Extracted records
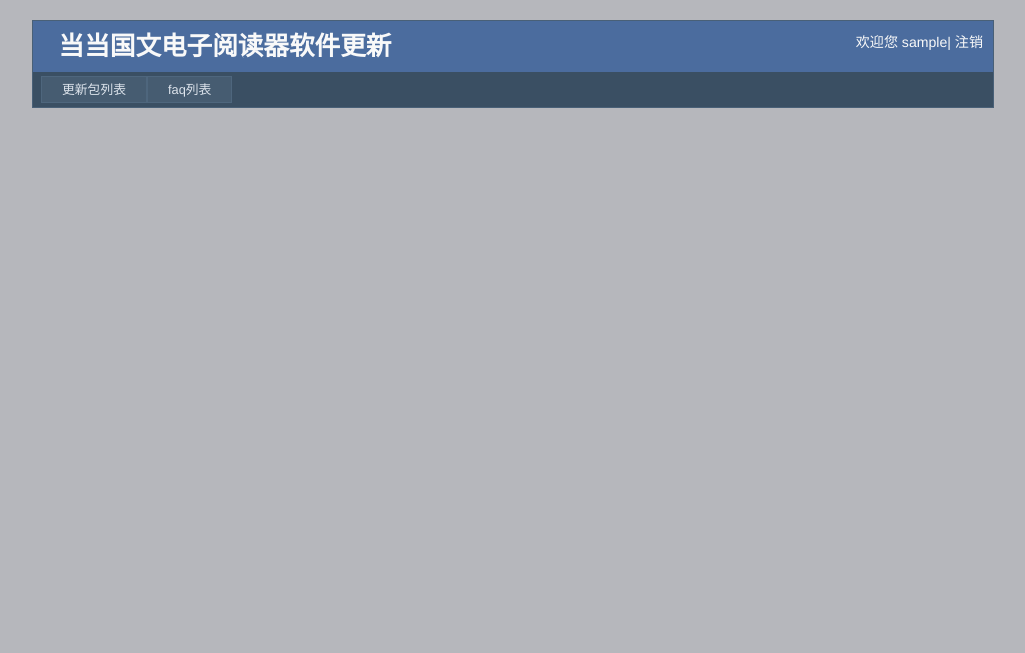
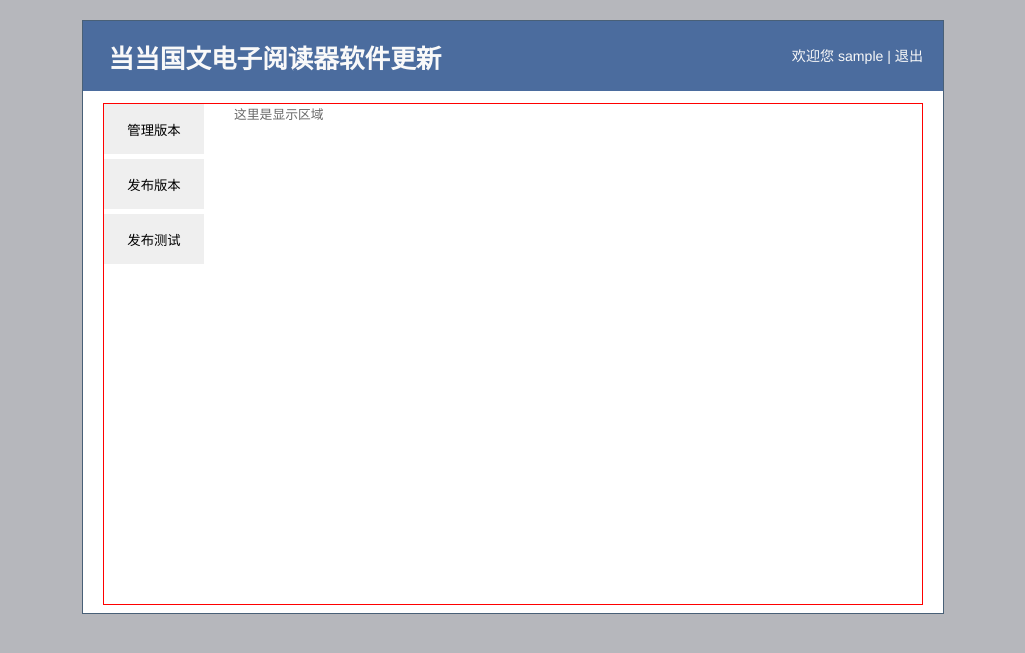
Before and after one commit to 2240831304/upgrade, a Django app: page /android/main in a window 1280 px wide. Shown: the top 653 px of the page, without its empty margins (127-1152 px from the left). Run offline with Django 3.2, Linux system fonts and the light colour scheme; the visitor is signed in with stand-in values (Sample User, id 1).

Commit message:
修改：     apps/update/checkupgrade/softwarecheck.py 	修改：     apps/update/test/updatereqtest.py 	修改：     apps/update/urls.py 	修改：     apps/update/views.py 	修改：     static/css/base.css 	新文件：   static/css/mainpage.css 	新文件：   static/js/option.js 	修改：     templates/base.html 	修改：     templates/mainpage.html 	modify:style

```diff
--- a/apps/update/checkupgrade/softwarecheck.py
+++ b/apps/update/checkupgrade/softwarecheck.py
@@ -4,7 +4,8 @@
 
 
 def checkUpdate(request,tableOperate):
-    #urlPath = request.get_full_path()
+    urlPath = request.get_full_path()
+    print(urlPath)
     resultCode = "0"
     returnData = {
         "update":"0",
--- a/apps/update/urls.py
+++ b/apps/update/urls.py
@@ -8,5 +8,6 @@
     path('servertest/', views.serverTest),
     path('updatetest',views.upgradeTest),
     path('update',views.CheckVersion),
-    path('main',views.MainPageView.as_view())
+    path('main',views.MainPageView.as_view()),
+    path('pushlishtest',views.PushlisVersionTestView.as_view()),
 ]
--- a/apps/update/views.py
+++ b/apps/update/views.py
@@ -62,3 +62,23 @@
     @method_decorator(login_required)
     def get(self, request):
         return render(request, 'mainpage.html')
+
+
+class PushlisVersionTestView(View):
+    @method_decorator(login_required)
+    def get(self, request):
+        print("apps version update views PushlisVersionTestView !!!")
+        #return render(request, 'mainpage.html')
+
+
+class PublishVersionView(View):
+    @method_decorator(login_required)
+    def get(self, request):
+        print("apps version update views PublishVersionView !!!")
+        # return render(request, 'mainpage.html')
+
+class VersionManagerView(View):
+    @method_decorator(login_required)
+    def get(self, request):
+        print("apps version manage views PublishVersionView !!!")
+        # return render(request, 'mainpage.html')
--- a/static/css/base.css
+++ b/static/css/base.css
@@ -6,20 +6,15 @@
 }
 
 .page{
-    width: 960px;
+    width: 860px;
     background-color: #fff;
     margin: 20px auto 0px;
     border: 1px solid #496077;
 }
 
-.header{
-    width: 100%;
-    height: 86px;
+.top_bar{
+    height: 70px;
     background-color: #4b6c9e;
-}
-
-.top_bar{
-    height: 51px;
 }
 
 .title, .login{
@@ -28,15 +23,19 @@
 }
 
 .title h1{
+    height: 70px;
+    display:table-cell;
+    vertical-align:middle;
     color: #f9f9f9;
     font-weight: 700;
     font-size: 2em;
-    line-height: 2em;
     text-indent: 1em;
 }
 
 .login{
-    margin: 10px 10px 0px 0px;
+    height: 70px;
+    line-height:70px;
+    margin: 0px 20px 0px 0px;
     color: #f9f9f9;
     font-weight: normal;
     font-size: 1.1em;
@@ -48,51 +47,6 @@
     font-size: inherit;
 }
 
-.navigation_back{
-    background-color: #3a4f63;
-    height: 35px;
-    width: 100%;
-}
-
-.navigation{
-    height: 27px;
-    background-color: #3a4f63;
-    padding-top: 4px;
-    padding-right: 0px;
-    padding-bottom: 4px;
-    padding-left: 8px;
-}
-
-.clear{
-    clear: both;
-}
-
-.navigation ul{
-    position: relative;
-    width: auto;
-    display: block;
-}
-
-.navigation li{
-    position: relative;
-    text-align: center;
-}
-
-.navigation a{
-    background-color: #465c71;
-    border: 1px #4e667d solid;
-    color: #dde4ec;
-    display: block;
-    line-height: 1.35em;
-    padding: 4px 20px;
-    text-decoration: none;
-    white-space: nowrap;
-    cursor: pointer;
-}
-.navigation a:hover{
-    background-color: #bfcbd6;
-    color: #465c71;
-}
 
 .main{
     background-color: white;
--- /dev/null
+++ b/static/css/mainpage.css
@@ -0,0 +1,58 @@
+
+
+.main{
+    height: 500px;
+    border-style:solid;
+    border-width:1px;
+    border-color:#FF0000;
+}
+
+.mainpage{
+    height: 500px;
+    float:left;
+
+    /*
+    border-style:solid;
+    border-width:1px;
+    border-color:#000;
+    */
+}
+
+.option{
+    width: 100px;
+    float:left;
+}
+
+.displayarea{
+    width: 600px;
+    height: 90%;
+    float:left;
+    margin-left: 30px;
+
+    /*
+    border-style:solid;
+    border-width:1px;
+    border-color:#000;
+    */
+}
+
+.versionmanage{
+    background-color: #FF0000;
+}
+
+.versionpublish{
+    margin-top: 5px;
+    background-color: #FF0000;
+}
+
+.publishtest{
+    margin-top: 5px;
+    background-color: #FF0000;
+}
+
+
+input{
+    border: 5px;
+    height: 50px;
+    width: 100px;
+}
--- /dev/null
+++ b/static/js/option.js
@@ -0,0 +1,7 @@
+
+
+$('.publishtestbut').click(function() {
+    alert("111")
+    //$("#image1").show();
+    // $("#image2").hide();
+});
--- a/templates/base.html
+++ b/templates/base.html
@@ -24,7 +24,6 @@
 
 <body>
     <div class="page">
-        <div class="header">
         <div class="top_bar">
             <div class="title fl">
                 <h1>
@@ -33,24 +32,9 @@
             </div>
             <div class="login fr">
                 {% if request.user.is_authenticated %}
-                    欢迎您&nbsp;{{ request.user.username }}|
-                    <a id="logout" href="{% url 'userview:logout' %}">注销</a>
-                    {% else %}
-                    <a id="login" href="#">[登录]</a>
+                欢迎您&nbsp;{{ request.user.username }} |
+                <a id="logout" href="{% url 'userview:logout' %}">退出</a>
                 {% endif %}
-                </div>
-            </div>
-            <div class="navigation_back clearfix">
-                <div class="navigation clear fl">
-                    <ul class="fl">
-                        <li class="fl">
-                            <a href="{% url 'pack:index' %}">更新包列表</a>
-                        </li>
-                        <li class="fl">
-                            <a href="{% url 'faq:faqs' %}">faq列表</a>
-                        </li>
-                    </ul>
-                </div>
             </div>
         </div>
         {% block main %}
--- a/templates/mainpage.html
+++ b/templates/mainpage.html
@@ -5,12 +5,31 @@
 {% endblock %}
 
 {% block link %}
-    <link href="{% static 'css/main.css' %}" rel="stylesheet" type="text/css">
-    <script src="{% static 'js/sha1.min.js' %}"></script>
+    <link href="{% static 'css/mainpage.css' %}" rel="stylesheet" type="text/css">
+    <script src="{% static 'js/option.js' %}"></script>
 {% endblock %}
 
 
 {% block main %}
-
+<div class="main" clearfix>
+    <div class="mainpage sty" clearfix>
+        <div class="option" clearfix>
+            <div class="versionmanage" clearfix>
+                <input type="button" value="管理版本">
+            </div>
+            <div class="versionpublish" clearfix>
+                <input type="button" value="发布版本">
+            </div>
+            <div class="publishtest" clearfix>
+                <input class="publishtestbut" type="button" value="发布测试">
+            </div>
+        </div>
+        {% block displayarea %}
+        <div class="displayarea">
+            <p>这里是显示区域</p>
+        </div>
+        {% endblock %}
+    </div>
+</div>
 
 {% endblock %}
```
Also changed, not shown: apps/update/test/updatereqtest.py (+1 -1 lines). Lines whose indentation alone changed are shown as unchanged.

What is being asked: Output all data exactly, omitting images.

Response to the task:
Before and after one commit to 2240831304/upgrade, a Django app: page /android/main in a window 1280 px wide. Shown: the top 653 px of the page, without its empty margins (127-1152 px from the left). Run offline with Django 3.2, Linux system fonts and the light colour scheme; the visitor is signed in with stand-in values (Sample User, id 1).

Commit message:
修改：     apps/update/checkupgrade/softwarecheck.py 	修改：     apps/update/test/updatereqtest.py 	修改：     apps/update/urls.py 	修改：     apps/update/views.py 	修改：     static/css/base.css 	新文件：   static/css/mainpage.css 	新文件：   static/js/option.js 	修改：     templates/base.html 	修改：     templates/mainpage.html 	modify:style

```diff
--- a/apps/update/checkupgrade/softwarecheck.py
+++ b/apps/update/checkupgrade/softwarecheck.py
@@ -4,7 +4,8 @@
 
 
 def checkUpdate(request,tableOperate):
-    #urlPath = request.get_full_path()
+    urlPath = request.get_full_path()
+    print(urlPath)
     resultCode = "0"
     returnData = {
         "update":"0",
--- a/apps/update/urls.py
+++ b/apps/update/urls.py
@@ -8,5 +8,6 @@
     path('servertest/', views.serverTest),
     path('updatetest',views.upgradeTest),
     path('update',views.CheckVersion),
-    path('main',views.MainPageView.as_view())
+    path('main',views.MainPageView.as_view()),
+    path('pushlishtest',views.PushlisVersionTestView.as_view()),
 ]
--- a/apps/update/views.py
+++ b/apps/update/views.py
@@ -62,3 +62,23 @@
     @method_decorator(login_required)
     def get(self, request):
         return render(request, 'mainpage.html')
+
+
+class PushlisVersionTestView(View):
+    @method_decorator(login_required)
+    def get(self, request):
+        print("apps version update views PushlisVersionTestView !!!")
+        #return render(request, 'mainpage.html')
+
+
+class PublishVersionView(View):
+    @method_decorator(login_required)
+    def get(self, request):
+        print("apps version update views PublishVersionView !!!")
+        # return render(request, 'mainpage.html')
+
+class VersionManagerView(View):
+    @method_decorator(login_required)
+    def get(self, request):
+        print("apps version manage views PublishVersionView !!!")
+        # return render(request, 'mainpage.html')
--- a/static/css/base.css
+++ b/static/css/base.css
@@ -6,20 +6,15 @@
 }
 
 .page{
-    width: 960px;
+    width: 860px;
     background-color: #fff;
     margin: 20px auto 0px;
     border: 1px solid #496077;
 }
 
-.header{
-    width: 100%;
-    height: 86px;
+.top_bar{
+    height: 70px;
     background-color: #4b6c9e;
-}
-
-.top_bar{
-    height: 51px;
 }
 
 .title, .login{
@@ -28,15 +23,19 @@
 }
 
 .title h1{
+    height: 70px;
+    display:table-cell;
+    vertical-align:middle;
     color: #f9f9f9;
     font-weight: 700;
     font-size: 2em;
-    line-height: 2em;
     text-indent: 1em;
 }
 
 .login{
-    margin: 10px 10px 0px 0px;
+    height: 70px;
+    line-height:70px;
+    margin: 0px 20px 0px 0px;
     color: #f9f9f9;
     font-weight: normal;
     font-size: 1.1em;
@@ -48,51 +47,6 @@
     font-size: inherit;
 }
 
-.navigation_back{
-    background-color: #3a4f63;
-    height: 35px;
-    width: 100%;
-}
-
-.navigation{
-    height: 27px;
-    background-color: #3a4f63;
-    padding-top: 4px;
-    padding-right: 0px;
-    padding-bottom: 4px;
-    padding-left: 8px;
-}
-
-.clear{
-    clear: both;
-}
-
-.navigation ul{
-    position: relative;
-    width: auto;
-    display: block;
-}
-
-.navigation li{
-    position: relative;
-    text-align: center;
-}
-
-.navigation a{
-    background-color: #465c71;
-    border: 1px #4e667d solid;
-    color: #dde4ec;
-    display: block;
-    line-height: 1.35em;
-    padding: 4px 20px;
-    text-decoration: none;
-    white-space: nowrap;
-    cursor: pointer;
-}
-.navigation a:hover{
-    background-color: #bfcbd6;
-    color: #465c71;
-}
 
 .main{
     background-color: white;
--- /dev/null
+++ b/static/css/mainpage.css
@@ -0,0 +1,58 @@
+
+
+.main{
+    height: 500px;
+    border-style:solid;
+    border-width:1px;
+    border-color:#FF0000;
+}
+
+.mainpage{
+    height: 500px;
+    float:left;
+
+    /*
+    border-style:solid;
+    border-width:1px;
+    border-color:#000;
+    */
+}
+
+.option{
+    width: 100px;
+    float:left;
+}
+
+.displayarea{
+    width: 600px;
+    height: 90%;
+    float:left;
+    margin-left: 30px;
+
+    /*
+    border-style:solid;
+    border-width:1px;
+    border-color:#000;
+    */
+}
+
+.versionmanage{
+    background-color: #FF0000;
+}
+
+.versionpublish{
+    margin-top: 5px;
+    background-color: #FF0000;
+}
+
+.publishtest{
+    margin-top: 5px;
+    background-color: #FF0000;
+}
+
+
+input{
+    border: 5px;
+    height: 50px;
+    width: 100px;
+}
--- /dev/null
+++ b/static/js/option.js
@@ -0,0 +1,7 @@
+
+
+$('.publishtestbut').click(function() {
+    alert("111")
+    //$("#image1").show();
+    // $("#image2").hide();
+});
--- a/templates/base.html
+++ b/templates/base.html
@@ -24,7 +24,6 @@
 
 <body>
     <div class="page">
-        <div class="header">
         <div class="top_bar">
             <div class="title fl">
                 <h1>
@@ -33,24 +32,9 @@
             </div>
             <div class="login fr">
                 {% if request.user.is_authenticated %}
-                    欢迎您&nbsp;{{ request.user.username }}|
-                    <a id="logout" href="{% url 'userview:logout' %}">注销</a>
-                    {% else %}
-                    <a id="login" href="#">[登录]</a>
+                欢迎您&nbsp;{{ request.user.username }} |
+                <a id="logout" href="{% url 'userview:logout' %}">退出</a>
                 {% endif %}
-                </div>
-            </div>
-            <div class="navigation_back clearfix">
-                <div class="navigation clear fl">
-                    <ul class="fl">
-                        <li class="fl">
-                            <a href="{% url 'pack:index' %}">更新包列表</a>
-                        </li>
-                        <li class="fl">
-                            <a href="{% url 'faq:faqs' %}">faq列表</a>
-                        </li>
-                    </ul>
-                </div>
             </div>
         </div>
         {% block main %}
--- a/templates/mainpage.html
+++ b/templates/mainpage.html
@@ -5,12 +5,31 @@
 {% endblock %}
 
 {% block link %}
-    <link href="{% static 'css/main.css' %}" rel="stylesheet" type="text/css">
-    <script src="{% static 'js/sha1.min.js' %}"></script>
+    <link href="{% static 'css/mainpage.css' %}" rel="stylesheet" type="text/css">
+    <script src="{% static 'js/option.js' %}"></script>
 {% endblock %}
 
 
 {% block main %}
-
+<div class="main" clearfix>
+    <div class="mainpage sty" clearfix>
+        <div class="option" clearfix>
+            <div class="versionmanage" clearfix>
+                <input type="button" value="管理版本">
+            </div>
+            <div class="versionpublish" clearfix>
+                <input type="button" value="发布版本">
+            </div>
+            <div class="publishtest" clearfix>
+                <input class="publishtestbut" type="button" value="发布测试">
+            </div>
+        </div>
+        {% block displayarea %}
+        <div class="displayarea">
+            <p>这里是显示区域</p>
+        </div>
+        {% endblock %}
+    </div>
+</div>
 
 {% endblock %}
```
Also changed, not shown: apps/update/test/updatereqtest.py (+1 -1 lines). Lines whose indentation alone changed are shown as unchanged.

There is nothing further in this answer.